Monday, October 24, 2005

The Shucet Solution: Improve Safety

In the last 12 months there were 154,000 crashes on Virginia roads. Many of them involved injuries and fatalities, which makes improved traffic safety a worthy goal in itself. But traffic accidents also contribute to traffic congestion. Even when wrecked cars are pulled to the side of the road, rubber neckers slow down to gawk and traffic can back up for miles.

In a letter to the Senate task force studying transportation, former Virginia Department of Transportation Commissioner Philip Shucet suggested that one way to improve traffic congestion is to invest in more enforcement and safety patrol officers. Wrote Shucet:

“Egged on by the frustration of congestion, people are driving too fast, following too closely, and changing lanes too carelessly. Traffic flows at its smoothest when moving at posted speeds. It may be prudent to invest a portion of new transportation funds in additional officers to enforce traffic laws, and added safety service patrols to clear incidents rapidly when they occur.”

Investing in brighter signs and pavement markings could help prevent accidents, he added. The material exists to improve the reflectivity, or brightness, of highway signs. Likewise, the material exists to make pavement markings more visible, even in wet weather.

Although Shucet did not note it in his letter, his proposal resembles a plank in Jerry Kilgore’s transportation platform. The Republican nominee for governor recommends increasing fines for traffic violators on the grounds that their reckless behavior could result in accidents that create gridlock. Levying fines on traffic violators could provide a revenue stream to pay for the hiring of extra state police and incident-management teams

The Shucet Solution: Smart Signal Systems

There is no silver bullet for solving traffic congestion in Virginia, but there is a multiplicity of smaller, narrow-bore solutions which, applied together, can make a difference.
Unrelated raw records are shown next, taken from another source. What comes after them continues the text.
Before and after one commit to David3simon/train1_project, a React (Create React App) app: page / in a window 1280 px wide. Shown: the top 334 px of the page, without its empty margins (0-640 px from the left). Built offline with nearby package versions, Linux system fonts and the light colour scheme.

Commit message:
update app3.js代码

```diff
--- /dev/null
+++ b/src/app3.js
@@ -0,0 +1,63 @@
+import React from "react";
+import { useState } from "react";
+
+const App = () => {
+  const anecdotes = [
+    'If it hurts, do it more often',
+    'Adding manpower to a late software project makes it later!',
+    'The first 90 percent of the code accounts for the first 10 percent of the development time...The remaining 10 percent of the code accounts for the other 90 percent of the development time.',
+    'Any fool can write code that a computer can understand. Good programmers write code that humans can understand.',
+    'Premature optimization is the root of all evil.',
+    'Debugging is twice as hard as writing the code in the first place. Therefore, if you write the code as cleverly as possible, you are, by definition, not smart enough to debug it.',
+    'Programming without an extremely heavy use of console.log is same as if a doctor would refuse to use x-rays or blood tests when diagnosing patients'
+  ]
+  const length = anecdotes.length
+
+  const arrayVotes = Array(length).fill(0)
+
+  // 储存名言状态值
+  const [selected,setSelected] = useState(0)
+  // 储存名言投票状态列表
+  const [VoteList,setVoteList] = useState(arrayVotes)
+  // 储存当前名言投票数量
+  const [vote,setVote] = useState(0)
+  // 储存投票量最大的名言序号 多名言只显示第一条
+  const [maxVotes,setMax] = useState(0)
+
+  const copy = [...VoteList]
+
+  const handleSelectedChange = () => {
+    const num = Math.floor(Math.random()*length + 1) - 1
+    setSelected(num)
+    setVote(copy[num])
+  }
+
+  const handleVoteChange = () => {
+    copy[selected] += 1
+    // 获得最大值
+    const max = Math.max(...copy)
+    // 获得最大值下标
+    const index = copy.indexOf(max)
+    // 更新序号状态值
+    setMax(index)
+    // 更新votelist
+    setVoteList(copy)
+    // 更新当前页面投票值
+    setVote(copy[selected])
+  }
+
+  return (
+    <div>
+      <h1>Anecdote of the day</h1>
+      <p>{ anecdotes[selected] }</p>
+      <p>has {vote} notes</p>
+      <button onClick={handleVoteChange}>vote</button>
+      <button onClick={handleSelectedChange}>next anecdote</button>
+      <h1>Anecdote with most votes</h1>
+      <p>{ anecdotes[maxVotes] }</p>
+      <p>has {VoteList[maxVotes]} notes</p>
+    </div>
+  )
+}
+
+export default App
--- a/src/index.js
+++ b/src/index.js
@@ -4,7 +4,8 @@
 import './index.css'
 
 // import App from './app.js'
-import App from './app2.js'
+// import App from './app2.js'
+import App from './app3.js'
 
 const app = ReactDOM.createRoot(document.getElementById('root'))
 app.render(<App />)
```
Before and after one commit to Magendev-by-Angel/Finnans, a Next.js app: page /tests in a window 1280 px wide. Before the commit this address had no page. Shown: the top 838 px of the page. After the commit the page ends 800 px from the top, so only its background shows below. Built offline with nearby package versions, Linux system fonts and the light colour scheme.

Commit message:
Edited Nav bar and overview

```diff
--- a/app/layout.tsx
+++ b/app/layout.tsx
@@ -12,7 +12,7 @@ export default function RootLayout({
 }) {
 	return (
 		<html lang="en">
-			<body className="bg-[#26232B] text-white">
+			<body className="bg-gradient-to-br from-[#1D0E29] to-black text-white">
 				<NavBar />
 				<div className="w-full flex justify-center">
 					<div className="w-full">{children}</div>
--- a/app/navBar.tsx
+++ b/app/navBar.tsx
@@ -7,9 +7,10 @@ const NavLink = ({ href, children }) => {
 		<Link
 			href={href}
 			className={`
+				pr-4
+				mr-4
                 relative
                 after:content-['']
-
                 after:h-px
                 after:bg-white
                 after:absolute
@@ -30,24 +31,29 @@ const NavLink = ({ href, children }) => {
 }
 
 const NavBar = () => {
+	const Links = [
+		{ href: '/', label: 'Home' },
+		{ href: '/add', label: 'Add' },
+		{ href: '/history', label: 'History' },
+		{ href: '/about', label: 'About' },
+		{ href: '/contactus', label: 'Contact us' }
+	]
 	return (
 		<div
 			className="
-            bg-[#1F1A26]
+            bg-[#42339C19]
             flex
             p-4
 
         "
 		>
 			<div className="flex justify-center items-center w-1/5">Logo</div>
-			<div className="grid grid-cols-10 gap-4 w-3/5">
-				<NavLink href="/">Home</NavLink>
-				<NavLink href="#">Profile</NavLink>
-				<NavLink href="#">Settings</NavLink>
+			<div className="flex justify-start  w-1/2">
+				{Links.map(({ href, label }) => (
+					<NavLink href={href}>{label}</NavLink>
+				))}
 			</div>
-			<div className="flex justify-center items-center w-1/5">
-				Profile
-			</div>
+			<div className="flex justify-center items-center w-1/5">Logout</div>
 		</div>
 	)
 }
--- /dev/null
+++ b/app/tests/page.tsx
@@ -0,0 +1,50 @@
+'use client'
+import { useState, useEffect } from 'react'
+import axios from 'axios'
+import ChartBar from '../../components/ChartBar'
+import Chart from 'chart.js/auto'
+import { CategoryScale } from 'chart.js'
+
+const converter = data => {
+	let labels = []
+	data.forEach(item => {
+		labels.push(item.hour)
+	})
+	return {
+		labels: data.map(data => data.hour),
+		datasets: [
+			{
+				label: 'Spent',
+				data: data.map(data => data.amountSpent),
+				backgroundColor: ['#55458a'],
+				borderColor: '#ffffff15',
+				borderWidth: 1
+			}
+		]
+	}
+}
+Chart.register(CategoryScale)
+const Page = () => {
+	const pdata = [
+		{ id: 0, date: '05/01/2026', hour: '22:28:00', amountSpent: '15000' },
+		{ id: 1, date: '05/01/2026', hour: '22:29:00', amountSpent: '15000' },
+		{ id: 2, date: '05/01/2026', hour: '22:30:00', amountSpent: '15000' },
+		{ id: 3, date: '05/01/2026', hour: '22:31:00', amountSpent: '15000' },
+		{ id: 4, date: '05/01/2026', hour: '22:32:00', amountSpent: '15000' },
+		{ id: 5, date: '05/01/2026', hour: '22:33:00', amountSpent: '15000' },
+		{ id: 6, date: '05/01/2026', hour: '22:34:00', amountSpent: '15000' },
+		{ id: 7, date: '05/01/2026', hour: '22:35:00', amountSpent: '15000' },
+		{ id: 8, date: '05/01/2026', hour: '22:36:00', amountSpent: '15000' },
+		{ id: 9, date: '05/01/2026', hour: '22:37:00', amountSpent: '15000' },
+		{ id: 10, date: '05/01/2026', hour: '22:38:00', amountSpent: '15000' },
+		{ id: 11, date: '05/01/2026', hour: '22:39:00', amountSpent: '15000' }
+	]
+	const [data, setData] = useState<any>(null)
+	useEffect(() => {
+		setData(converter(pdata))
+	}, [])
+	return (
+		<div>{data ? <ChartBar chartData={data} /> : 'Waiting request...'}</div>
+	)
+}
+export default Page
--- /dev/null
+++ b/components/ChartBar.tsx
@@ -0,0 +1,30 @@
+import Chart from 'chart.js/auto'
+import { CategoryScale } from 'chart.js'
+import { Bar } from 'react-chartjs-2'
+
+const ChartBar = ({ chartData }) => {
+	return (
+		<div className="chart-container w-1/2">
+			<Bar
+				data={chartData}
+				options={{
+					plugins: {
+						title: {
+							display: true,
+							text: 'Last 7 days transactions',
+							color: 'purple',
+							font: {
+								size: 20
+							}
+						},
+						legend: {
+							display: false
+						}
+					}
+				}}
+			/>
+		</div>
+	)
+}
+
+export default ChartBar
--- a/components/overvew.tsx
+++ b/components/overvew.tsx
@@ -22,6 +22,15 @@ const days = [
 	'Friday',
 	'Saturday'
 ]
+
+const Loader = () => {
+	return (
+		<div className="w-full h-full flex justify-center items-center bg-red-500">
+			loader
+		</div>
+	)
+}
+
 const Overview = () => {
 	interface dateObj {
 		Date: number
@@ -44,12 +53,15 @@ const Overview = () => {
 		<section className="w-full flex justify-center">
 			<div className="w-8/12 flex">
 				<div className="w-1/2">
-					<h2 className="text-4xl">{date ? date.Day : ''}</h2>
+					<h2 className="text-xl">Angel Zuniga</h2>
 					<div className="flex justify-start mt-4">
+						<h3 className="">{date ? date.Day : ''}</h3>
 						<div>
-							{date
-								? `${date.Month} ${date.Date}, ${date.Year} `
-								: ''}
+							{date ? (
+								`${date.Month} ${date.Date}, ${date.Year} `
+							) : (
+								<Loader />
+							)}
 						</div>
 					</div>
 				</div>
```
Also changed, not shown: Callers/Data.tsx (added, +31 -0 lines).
That’s the thrust of former Virginia Department of Transportation Commissioner Philip Shucet’s letter to the state Senate task force studying transportation.

One of those narrow-bore solutions is to invest in smart signal systems. These “smart” traffic lights, which use traffic sensors to detect the speed of traffic and the size of back-ups at traffic lights, can adjust the signal timing dynamically to move traffic at optimum efficiency. This is a particularly attractive way to increase capacity of streets and thoroughfares in urbanized areas where it is too expensive to widen roads.

As Shucet observes: “Poorly timed traffic signals result in unnecessary stop-and-go traffic on city streets, waste money spent on fuel and contribute to urban air pollution. Yet, those very same signals when operated as part of a well-timed coordinated system can save time and money.” As an example, he cites a 1998 project that used more than 15,000 vehicle detectors to coordinate the timing of traffic lights in Fairfax, Loudoun and Prince William Counties. The first, three-year phase of the project saved motorists $24 million in fuel consumption alone.

“You may want to investigate this technology further,” Shucet wrote to the Senate task force. The state could consider establishing a program, perhaps on a matching basis, “that encourages or requires municipalities to invest in coordinated signal systems across geographic boundaries.”